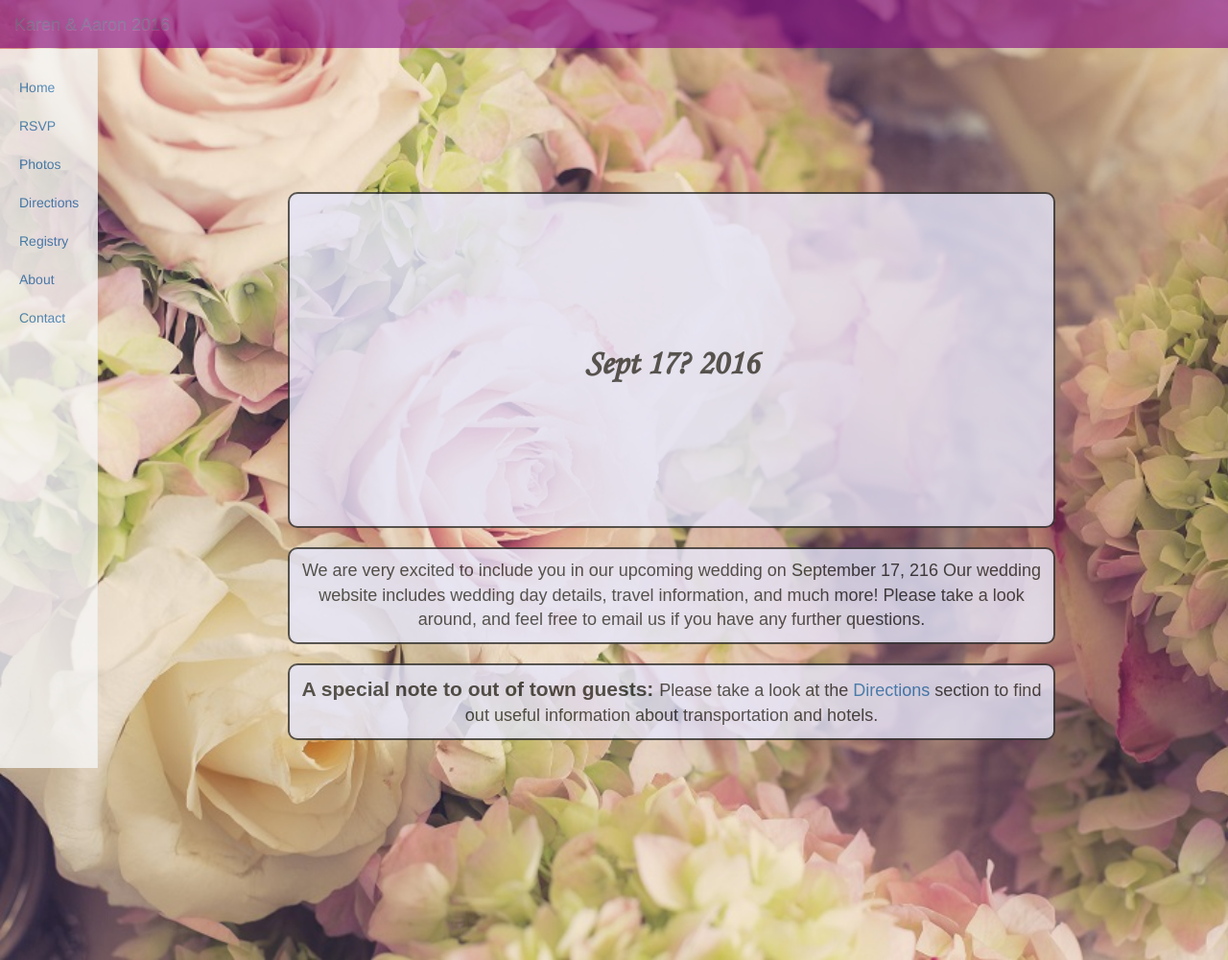
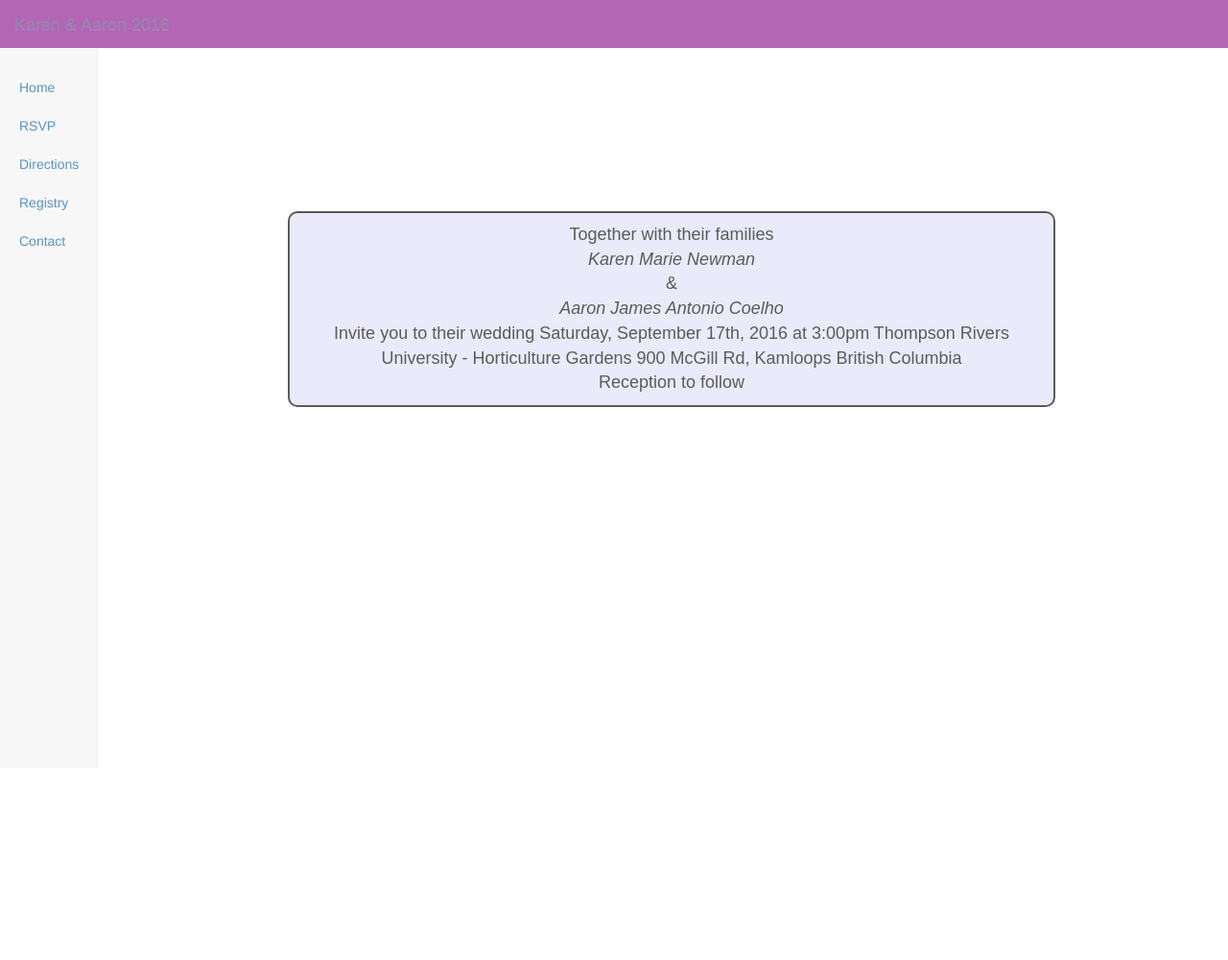
Before and after one commit to andy0x2a/karenwedding, a website: page app/index.html at #/contact in a window 1280 px wide. Shown: the whole page at 96% size. After the commit the page ends 800 px from the top, so only its background shows below. Drawn offline with nearby package versions, Linux system fonts and the light colour scheme; some packages are replaced by stand-ins of ours.

Commit message:
updating to karen

```diff
--- a/app/index.html
+++ b/app/index.html
@@ -34,7 +34,7 @@
 
 
 </head>
-<body class='bg'>
+<body class='bg1'>
 
     <div class="navbar navbar-fixed-top navbar-wedding" role="navigation">
         <div class="container-fluid">
@@ -52,10 +52,10 @@
         <ul class="nav nav-sidebar">
             <li><a class="menuItem" href="#">Home</a></li>
             <li><a class="menuItem" href="#/rsvp">RSVP</a></li>
-            <li><a class="menuItem" href="#/photos">Photos</a></li>
+            <!--<li><a class="menuItem" href="#/photos">Photos</a></li>-->
             <li><a class="menuItem" href="#/directions">Directions</a></li>
             <li><a class="menuItem" href="#/registry">Registry</a></li>
-            <li><a class="menuItem" href="#/about">About</a></li>
+            <!--<li><a class="menuItem" href="#/about">About</a></li>-->
             <li><a class="menuItem" href="#/contact">Contact</a></li>
         </ul>
 
--- a/app/rsvp/constants.js
+++ b/app/rsvp/constants.js
@@ -3,8 +3,8 @@ angular.module('myApp.constants', [])
     .service('constants', function () {
         return {
             config: {
-                // apiBase: "http://localhost:8080",
-                apiBase: "http://andyandemilywedding-env.elasticbeanstalk.com"
+                 apiBase: "http://localhost:8080",
+                //apiBase: "http://andyandemilywedding-env.elasticbeanstalk.com"
 
 
             }
--- a/app/rsvp/rsvp.js
+++ b/app/rsvp/rsvp.js
@@ -33,7 +33,7 @@ angular.module('myApp.rsvp', ['ngRoute', 'myApp.startsWith', 'myApp.service'])
             alert("something went wrong, please reload the page and try again. If this problem persists, contact Andy");
         });
     }
-    $scope.loadAllFamilies();
+   // $scope.loadAllFamilies();
 
     $scope.attendingStatus = function (guest) {
         if (typeof (guest.status) !== "undefined" && guest.status !== null) {
--- a/app/welcome/welcome.html
+++ b/app/welcome/welcome.html
@@ -2,21 +2,57 @@
 
 <div style="margin-top:150px">
 
-<div class="presented salmon">
-    <span class="corsva"> Sept 17? 2016</span>
-</div>
-
       <br>
 
 <div class="maincontent medFont salmon  corsva">
-    <span>We are very excited to include you in our upcoming wedding on September 17, 216</span>
-    <span>Our wedding website includes wedding day details, travel information, and much more!</span>
-    <span>Please take a look around, and feel free to email us if you have any further questions.</span>
-</div>
+    <span>
+    Together with their families
+    </span>
+    <br>
+    <span><i>
+        Karen Marie Newman
+
+    </i>
+    </span>
+    <br>
+    <span>
+    &
+    </span>
+    <br>
+    <span>
+        <i>
+
+            Aaron James Antonio Coelho
+
+        </i>
+
+    </span>
+    <br>
+
+<span>
+    Invite you to their wedding
+
+</span>
+
+<span>
+    Saturday, September 17th, 2016
+    at 3:00pm
+
+</span>
+
+<span>
+    Thompson Rivers University - Horticulture Gardens
+
+    900 McGill Rd, Kamloops British Columbia
+
+</span>
+
 <br>
-<div class="maincontent medFont salmon corsva">
-      <span>
-     <strong class="veryStrong">   A special note to out of town guests:  </strong> Please take a look at the <a href="#/directions"> Directions </a> section
-to find out useful information about transportation and hotels.
+    <span>
+
+    Reception to follow
+
     </span>
-</div>
+
+ </div>
+<br>
```
Also changed, not shown: app/contact/contact.html (+1 -1 lines), app/registry/registry.html (+1 -2 lines).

———

- **Your goal**
All lines in the records above that contain "apiBase" are to be reported.

- **Answer to the exercise**
-                // apiBase: "http://localhost:8080",
-                apiBase: "http://andyandemilywedding-env.elasticbeanstalk.com"
+                 apiBase: "http://localhost:8080",
+                //apiBase: "http://andyandemilywedding-env.elasticbeanstalk.com"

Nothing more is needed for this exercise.